To say the space looks different is bordering on an understatement. For six weeks, the hotel shut down for a total rebuild of its public spaces. The redesign — led by Billy Quimby of San Francisco–based design firm BAMO — draws inspiration from the surrounding architecture, Lake Michigan shores, and Water Tower Place itself, to “bring the inspiration and energy of Chicago inside,” according to his statement. And he means this literally: the Calcutta marble of the lobby’s pillars is actually the same stone that clads the building’s exterior. With this new sense of place comes a clear top-to-bottom consistency as the public spaces, guest corridors, lakeside suites, Club Lounge, and spa all share a coherent aesthetic.
Compared to several other five-star hotels in the city that have recently undergone or are currently in the midst of renovations — the Peninsula, the Langham, and the Four Seasons — Simoncelli believes the Ritz-Carlton’s is by far the most extensive.

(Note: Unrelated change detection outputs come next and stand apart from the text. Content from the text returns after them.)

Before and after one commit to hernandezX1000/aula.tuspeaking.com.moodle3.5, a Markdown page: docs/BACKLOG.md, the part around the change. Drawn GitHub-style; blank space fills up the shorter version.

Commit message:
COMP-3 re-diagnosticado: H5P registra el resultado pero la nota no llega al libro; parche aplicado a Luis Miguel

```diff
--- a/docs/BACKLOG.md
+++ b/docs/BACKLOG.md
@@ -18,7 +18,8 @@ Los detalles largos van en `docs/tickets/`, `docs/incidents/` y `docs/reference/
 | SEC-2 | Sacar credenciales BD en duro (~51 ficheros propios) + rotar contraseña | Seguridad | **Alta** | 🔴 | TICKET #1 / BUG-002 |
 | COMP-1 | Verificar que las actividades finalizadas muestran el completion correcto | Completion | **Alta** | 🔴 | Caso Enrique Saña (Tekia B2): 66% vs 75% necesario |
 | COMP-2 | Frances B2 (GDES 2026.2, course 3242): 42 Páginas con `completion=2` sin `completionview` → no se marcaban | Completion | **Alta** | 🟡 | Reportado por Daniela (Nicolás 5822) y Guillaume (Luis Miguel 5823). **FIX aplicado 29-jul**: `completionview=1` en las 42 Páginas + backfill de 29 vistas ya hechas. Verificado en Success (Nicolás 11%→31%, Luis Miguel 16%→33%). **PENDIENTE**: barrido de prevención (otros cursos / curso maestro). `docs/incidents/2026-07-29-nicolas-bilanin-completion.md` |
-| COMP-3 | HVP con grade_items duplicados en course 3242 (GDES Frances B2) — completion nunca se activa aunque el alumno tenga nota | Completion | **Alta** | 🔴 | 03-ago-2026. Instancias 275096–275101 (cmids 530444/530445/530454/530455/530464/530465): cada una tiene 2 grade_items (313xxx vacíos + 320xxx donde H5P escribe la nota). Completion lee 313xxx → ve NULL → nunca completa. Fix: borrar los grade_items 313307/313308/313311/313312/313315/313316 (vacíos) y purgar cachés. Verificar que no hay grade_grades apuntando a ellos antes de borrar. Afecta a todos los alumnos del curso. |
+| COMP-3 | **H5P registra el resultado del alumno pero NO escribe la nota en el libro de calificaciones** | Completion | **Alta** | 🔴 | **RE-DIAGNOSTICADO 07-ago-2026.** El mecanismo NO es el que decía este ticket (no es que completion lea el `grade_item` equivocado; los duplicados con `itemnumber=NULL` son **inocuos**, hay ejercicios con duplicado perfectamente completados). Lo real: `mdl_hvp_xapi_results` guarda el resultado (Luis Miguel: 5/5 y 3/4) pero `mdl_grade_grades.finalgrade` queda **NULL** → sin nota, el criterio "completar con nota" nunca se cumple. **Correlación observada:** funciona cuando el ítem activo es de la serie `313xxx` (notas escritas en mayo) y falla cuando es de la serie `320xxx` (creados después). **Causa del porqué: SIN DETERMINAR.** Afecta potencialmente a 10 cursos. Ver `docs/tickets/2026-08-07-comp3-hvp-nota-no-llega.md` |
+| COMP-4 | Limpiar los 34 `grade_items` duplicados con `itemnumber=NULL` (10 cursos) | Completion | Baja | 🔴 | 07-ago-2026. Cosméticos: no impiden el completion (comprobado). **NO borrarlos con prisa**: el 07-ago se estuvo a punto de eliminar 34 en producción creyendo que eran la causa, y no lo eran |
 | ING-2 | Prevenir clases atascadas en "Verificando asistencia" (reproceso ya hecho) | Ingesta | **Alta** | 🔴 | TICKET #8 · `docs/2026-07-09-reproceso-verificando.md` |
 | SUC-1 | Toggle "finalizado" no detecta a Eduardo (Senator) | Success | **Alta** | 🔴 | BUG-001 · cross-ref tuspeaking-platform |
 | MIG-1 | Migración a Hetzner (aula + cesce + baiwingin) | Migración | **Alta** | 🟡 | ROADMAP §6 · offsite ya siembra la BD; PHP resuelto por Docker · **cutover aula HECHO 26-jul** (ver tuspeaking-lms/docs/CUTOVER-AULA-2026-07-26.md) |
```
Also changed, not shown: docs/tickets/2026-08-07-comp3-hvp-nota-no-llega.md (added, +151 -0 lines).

“I don’t think any of them have gone through the transformation that we have gone through here,” Simoncelli said. “The people we’re touring through the space are calling it ‘breathtaking,’ and ‘so much better than the rendering.’ That’s how I feel it is, too.”
What hasn’t changed, though, is the above-and-beyond commitment to service that’s a hallmark of both the Ritz-Carlton’s and the Four Seasons’ credos. An impressive number of staff members — “ladies and gentlemen,” in Ritz-Carlton parlance — have worked there since the hotel’s opening and stayed on through the transition.
Director of Catering Marc Kaufman calls it a family, in terms of the staff. Kaufman himself is a testament to that: he's the second director of catering in the property’s entire 42 years of operation. He worked with the Ritz-Carlton Chicago in the ‘90s before departing for rotating stints at a few of Four Seasons’ other U.S. properties, most notably in San Francisco and Palm Beach. Twelve years ago, though, he returned to Chicago and his former role.
“Once you work at this particular Ritz-Carlton, you never really leave it,” Kaufman said. “Coming back was like putting on an old, comfortable glove for me. Everywhere else I worked, I compared to this hotel.”
When the property opened, Kaufman explained, it broke the mold for luxury hotels in the States, standing as a new model in terms of infrastructure. It was pretty revolutionary at the time to open a hotel as part of a mixed-use building that also housed luxury residences, a mall, and a Broadway-style theater. Water Tower Place shook up the shopping culture of the Magnificent Mile, too, bringing more accessible retailers to an area previously reserved for high-end brands and department stores.
The décor, however, was never meant to be quite as forward-thinking. Though the hotel was built in the ‘70s, the interior was fashioned in the French style of the 1700s, which was a trend at the time in the luxury space. “It’s kind of weird that you would take this modern International-style building and put in 18th-century Paris, but that’s what they did. The Park Lane in New York is the perfect example,” said Kaufman.
Now, it's as though the design has also had a homecoming of sorts, too. One that honors the hotel’s place in Chicago’s skyline and history.
“To walk around this hotel and see the city around you is just so remarkable,” Kaufman said. “We used to have heavy drapes, and they got a little less heavy over the years, but there still were big valances. Now, it’s like your heart opens when you get off the elevator because you have the whole city around you. It’s just so beautiful.”
Disclaimer: A complimentary media stay was provided to Travel + Leisure by the Ritz-Carlton Chicago.